### TASK TO CARRY OUT
For the records below, report how many lines include the word "Alunos". Only the number should appear.

==== RECORDS SUPPLIED ====

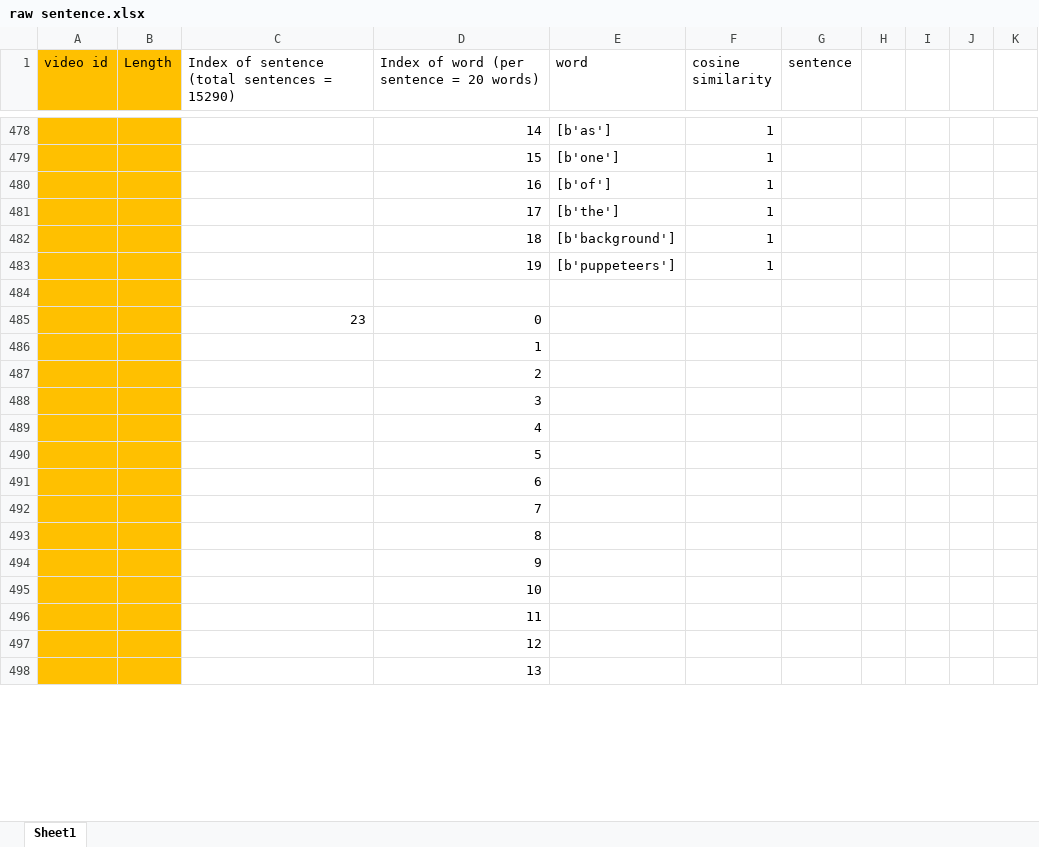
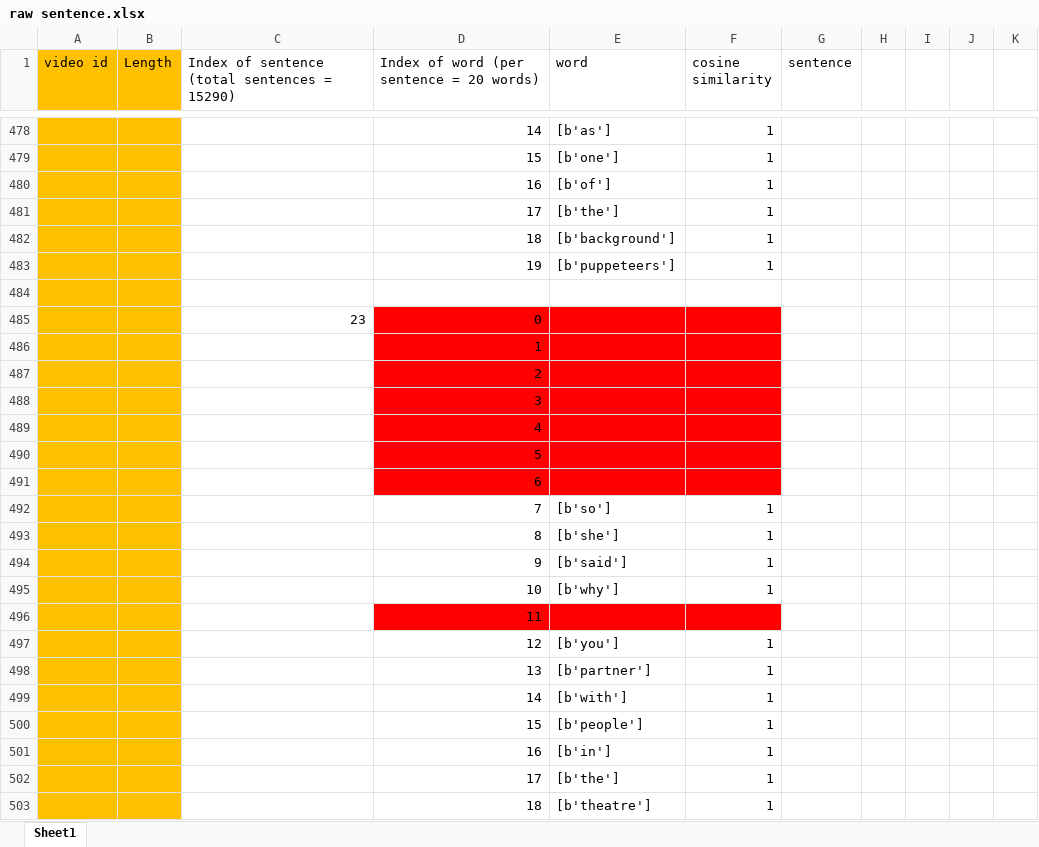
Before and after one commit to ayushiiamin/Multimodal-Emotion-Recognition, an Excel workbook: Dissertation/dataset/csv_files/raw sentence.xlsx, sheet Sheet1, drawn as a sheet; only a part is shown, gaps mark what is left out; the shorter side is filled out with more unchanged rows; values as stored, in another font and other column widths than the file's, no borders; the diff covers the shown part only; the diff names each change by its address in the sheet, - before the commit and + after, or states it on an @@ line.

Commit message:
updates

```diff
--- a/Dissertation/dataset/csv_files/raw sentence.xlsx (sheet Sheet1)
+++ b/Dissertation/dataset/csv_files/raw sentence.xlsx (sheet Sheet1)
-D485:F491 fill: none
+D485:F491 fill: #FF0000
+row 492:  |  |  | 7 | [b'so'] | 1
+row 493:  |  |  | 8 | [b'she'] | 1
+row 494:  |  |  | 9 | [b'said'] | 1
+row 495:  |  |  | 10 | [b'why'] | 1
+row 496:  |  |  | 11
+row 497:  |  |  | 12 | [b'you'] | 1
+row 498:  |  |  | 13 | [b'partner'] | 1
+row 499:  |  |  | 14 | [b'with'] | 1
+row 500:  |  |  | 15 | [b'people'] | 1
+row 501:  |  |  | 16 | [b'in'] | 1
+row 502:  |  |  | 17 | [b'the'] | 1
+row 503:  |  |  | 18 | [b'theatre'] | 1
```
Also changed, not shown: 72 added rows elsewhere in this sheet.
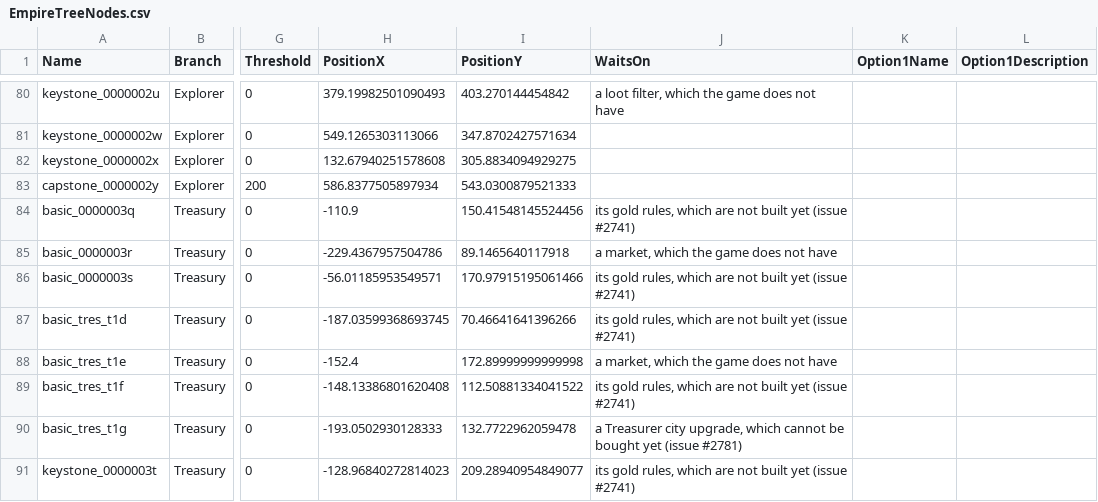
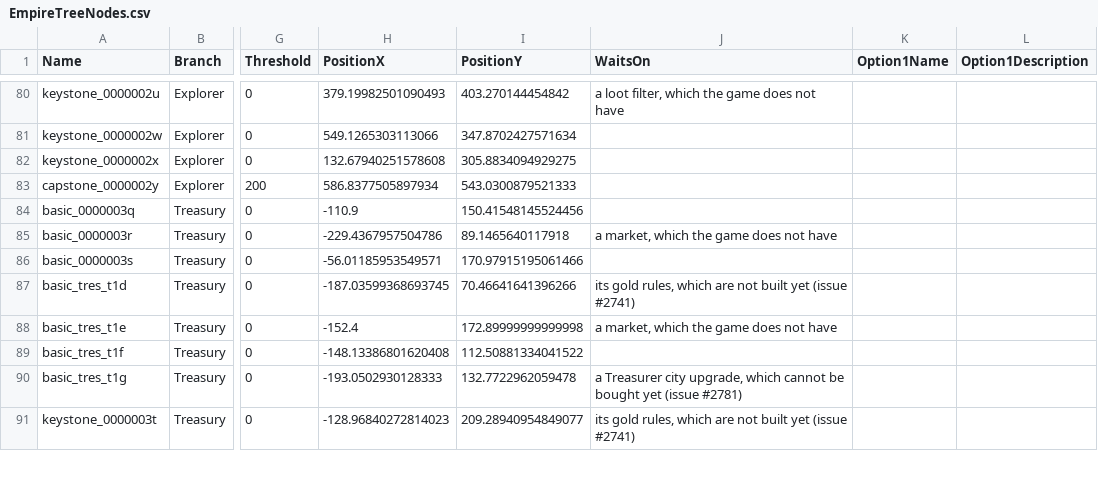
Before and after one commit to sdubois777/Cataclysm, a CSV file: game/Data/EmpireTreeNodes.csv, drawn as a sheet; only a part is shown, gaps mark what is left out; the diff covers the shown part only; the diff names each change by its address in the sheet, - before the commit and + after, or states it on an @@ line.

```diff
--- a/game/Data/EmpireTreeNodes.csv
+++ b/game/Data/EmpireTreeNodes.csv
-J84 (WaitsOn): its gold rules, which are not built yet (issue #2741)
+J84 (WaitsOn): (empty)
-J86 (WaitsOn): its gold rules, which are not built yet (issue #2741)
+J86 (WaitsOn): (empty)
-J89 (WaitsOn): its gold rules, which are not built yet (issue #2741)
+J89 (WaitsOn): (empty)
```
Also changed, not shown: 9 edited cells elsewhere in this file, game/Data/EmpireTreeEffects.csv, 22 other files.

====
==== RECORDS SUPPLIED ====

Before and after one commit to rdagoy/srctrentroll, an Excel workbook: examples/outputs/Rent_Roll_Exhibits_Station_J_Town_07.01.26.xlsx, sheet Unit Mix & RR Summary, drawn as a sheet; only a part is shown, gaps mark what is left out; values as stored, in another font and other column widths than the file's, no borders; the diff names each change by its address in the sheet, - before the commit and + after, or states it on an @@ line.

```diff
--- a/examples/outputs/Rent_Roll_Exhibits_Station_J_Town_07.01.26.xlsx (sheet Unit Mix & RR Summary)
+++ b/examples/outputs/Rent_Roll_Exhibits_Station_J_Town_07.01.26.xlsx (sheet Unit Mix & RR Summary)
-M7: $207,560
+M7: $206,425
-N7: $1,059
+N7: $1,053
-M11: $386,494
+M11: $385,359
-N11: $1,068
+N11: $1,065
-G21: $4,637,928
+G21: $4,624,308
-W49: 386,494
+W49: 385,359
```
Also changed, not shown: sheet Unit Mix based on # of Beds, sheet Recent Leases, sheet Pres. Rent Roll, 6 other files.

====
==== RECORDS SUPPLIED ====

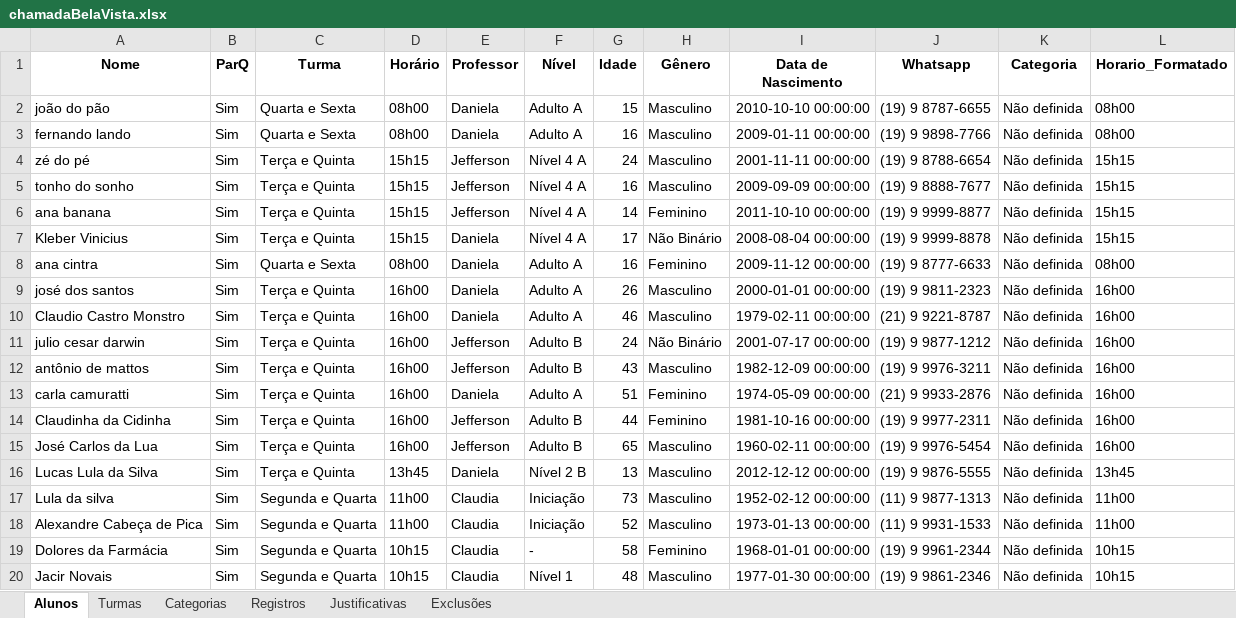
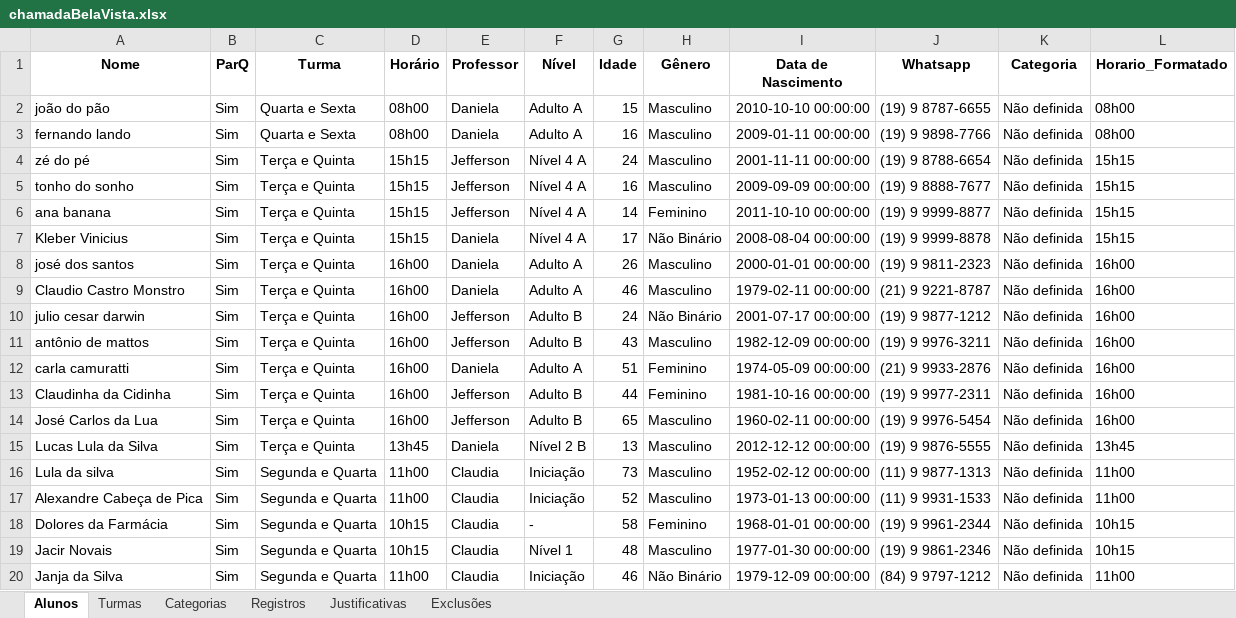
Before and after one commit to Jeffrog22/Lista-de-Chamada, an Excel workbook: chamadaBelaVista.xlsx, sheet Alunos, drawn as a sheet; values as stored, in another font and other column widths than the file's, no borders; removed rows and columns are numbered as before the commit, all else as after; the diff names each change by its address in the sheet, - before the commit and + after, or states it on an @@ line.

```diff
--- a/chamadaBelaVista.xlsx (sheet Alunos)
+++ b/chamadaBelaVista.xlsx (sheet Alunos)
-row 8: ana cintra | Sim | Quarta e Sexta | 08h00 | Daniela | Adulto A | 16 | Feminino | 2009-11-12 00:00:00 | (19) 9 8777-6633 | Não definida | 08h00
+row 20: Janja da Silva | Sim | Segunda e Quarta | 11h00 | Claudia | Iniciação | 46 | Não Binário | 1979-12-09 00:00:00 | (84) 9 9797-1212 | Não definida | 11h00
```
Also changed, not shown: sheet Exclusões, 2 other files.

====

### ANSWER BELOW
3